Exercise input →
===
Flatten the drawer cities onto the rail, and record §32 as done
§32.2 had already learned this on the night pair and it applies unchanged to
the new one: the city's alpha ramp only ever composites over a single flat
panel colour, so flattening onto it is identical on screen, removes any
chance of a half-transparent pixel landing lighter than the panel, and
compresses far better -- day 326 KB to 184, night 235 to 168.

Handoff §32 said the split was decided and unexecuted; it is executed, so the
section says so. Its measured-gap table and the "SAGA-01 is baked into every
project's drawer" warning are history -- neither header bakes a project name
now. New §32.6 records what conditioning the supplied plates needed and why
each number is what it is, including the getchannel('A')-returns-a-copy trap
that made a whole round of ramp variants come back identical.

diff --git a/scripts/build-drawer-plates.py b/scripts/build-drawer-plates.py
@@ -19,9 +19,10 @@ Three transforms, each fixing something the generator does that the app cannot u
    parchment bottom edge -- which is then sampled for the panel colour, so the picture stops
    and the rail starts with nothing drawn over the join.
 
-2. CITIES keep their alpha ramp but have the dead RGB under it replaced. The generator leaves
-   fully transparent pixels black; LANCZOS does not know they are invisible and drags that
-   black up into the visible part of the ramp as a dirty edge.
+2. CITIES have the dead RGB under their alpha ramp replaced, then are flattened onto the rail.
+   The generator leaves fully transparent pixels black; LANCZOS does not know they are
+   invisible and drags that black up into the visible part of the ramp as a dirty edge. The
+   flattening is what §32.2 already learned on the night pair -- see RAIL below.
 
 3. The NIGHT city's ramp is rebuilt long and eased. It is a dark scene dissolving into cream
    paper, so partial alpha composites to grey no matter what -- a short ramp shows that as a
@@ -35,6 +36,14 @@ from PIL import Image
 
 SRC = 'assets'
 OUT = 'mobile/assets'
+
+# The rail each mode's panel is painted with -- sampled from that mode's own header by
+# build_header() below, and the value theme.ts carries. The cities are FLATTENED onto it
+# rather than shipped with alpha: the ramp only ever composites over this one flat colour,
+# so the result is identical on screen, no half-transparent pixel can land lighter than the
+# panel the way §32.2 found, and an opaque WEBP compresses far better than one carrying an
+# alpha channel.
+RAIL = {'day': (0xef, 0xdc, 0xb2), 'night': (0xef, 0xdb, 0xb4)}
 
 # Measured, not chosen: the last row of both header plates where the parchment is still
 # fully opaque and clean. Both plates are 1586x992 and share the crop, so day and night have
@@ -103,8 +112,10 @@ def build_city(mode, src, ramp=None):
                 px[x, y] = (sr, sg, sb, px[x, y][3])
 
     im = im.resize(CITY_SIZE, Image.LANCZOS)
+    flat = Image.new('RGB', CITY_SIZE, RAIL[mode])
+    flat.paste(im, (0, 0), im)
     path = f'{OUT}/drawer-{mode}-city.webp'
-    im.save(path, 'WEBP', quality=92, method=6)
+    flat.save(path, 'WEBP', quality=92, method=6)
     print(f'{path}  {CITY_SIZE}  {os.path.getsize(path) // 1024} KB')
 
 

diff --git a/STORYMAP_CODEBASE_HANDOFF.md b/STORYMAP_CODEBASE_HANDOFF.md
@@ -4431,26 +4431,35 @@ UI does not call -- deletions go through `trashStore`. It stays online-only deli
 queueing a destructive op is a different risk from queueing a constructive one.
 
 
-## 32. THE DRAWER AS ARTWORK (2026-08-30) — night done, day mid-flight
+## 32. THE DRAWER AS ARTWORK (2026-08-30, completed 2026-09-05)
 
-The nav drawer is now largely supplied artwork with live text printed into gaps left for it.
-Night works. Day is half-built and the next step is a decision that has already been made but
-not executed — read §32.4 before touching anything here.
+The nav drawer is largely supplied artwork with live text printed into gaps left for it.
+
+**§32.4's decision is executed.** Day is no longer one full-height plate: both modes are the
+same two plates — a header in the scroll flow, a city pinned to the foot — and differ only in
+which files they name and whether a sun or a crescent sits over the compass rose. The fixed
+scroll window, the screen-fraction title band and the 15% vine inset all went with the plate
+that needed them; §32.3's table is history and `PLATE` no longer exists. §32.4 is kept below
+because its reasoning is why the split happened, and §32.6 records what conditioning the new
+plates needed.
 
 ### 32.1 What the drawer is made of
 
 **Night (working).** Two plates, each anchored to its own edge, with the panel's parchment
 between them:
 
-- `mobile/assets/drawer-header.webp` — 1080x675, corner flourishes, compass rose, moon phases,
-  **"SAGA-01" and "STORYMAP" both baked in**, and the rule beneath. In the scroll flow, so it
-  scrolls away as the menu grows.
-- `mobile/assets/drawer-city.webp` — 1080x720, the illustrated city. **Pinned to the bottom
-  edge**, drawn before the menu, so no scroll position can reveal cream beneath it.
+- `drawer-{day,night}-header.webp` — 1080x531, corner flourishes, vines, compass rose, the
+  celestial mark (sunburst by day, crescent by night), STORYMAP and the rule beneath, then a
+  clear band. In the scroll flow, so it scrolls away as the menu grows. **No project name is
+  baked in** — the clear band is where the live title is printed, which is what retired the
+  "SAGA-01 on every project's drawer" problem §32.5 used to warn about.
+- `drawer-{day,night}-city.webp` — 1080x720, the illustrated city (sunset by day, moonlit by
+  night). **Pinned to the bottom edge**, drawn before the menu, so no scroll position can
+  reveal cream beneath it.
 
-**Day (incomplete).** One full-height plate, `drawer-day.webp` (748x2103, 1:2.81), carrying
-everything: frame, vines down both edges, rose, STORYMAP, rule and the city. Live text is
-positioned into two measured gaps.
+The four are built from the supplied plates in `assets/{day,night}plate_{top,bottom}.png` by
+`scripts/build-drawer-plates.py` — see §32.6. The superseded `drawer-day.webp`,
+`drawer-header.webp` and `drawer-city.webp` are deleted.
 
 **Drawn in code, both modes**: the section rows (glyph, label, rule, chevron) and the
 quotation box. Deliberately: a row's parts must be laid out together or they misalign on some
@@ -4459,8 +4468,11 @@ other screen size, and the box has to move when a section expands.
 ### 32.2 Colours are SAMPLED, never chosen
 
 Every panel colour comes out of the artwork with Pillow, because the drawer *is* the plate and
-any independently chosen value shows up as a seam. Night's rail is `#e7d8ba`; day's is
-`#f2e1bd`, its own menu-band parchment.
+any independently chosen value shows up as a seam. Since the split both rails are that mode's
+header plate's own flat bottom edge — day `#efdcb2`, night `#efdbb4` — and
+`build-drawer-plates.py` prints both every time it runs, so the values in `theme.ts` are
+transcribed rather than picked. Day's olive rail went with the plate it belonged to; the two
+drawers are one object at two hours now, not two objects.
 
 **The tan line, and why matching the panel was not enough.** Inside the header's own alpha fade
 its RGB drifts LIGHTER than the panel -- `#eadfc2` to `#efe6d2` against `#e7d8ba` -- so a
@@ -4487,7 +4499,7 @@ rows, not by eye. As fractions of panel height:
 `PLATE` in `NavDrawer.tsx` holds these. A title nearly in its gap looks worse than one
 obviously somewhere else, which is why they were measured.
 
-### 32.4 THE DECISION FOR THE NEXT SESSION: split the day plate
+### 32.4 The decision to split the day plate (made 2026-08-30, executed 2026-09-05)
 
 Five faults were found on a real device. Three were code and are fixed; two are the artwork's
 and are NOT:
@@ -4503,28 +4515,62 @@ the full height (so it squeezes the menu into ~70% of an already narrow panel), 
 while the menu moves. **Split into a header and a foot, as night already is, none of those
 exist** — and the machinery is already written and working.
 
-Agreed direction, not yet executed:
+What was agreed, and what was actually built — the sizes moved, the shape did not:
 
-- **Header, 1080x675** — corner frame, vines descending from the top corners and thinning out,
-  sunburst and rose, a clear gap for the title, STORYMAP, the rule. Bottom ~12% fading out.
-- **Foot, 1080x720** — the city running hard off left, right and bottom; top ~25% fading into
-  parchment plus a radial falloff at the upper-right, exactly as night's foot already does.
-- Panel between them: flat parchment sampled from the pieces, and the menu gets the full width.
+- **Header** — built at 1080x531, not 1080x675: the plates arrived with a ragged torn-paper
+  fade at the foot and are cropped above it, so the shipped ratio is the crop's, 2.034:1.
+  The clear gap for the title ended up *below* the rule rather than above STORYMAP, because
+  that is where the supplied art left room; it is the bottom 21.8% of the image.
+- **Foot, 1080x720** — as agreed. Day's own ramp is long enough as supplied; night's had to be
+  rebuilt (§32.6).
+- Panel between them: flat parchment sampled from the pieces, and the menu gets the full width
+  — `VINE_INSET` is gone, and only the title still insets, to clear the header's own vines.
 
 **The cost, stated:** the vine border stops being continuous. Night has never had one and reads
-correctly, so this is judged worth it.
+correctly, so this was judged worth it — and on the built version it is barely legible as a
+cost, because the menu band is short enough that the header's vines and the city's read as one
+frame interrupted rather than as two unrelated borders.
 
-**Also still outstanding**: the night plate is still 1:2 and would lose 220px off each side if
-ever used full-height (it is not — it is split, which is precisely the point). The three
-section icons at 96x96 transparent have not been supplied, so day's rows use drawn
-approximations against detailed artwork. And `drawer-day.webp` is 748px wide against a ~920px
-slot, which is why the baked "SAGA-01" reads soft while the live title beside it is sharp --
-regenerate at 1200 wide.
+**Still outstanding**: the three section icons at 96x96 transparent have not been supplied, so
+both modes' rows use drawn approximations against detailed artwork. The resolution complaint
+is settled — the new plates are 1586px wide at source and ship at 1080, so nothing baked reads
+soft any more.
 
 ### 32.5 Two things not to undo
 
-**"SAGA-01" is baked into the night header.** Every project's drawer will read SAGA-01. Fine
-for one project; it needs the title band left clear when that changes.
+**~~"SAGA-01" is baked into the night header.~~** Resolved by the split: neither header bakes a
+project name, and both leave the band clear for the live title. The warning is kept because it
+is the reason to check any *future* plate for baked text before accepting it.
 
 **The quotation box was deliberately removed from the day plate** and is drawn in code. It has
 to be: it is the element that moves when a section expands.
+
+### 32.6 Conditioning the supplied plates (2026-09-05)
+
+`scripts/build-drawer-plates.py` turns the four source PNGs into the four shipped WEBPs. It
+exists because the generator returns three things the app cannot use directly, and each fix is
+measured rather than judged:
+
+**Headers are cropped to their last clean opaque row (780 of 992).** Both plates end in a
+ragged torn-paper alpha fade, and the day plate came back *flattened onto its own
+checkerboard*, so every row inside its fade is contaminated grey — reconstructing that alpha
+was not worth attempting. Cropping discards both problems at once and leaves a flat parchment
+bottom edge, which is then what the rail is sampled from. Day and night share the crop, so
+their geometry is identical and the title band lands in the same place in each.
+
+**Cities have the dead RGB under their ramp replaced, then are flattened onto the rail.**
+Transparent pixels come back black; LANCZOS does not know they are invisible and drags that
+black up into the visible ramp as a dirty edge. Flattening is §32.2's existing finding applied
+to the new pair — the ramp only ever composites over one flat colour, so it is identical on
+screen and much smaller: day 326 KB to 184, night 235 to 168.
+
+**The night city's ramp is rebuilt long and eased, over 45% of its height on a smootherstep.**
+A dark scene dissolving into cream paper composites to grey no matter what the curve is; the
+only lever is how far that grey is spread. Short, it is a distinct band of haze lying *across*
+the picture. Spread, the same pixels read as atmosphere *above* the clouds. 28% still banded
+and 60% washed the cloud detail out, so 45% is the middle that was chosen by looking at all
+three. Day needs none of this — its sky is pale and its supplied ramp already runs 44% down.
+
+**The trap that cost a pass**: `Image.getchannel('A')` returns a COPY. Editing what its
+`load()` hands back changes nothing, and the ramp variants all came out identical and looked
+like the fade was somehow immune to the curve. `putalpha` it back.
===
Set down, exactly as they appear, the lines above from the first one to the line that holds "parchment bottom edge", both included, please, and no others.

Answer space →
Flatten the drawer cities onto the rail, and record §32 as done
§32.2 had already learned this on the night pair and it applies unchanged to
the new one: the city's alpha ramp only ever composites over a single flat
panel colour, so flattening onto it is identical on screen, removes any
chance of a half-transparent pixel landing lighter than the panel, and
compresses far better -- day 326 KB to 184, night 235 to 168.

Handoff §32 said the split was decided and unexecuted; it is executed, so the
section says so. Its measured-gap table and the "SAGA-01 is baked into every
project's drawer" warning are history -- neither header bakes a project name
now. New §32.6 records what conditioning the supplied plates needed and why
each number is what it is, including the getchannel('A')-returns-a-copy trap
that made a whole round of ramp variants come back identical.

diff --git a/scripts/build-drawer-plates.py b/scripts/build-drawer-plates.py
@@ -19,9 +19,10 @@ Three transforms, each fixing something the generator does that the app cannot u
    parchment bottom edge -- which is then sampled for the panel colour, so the picture stops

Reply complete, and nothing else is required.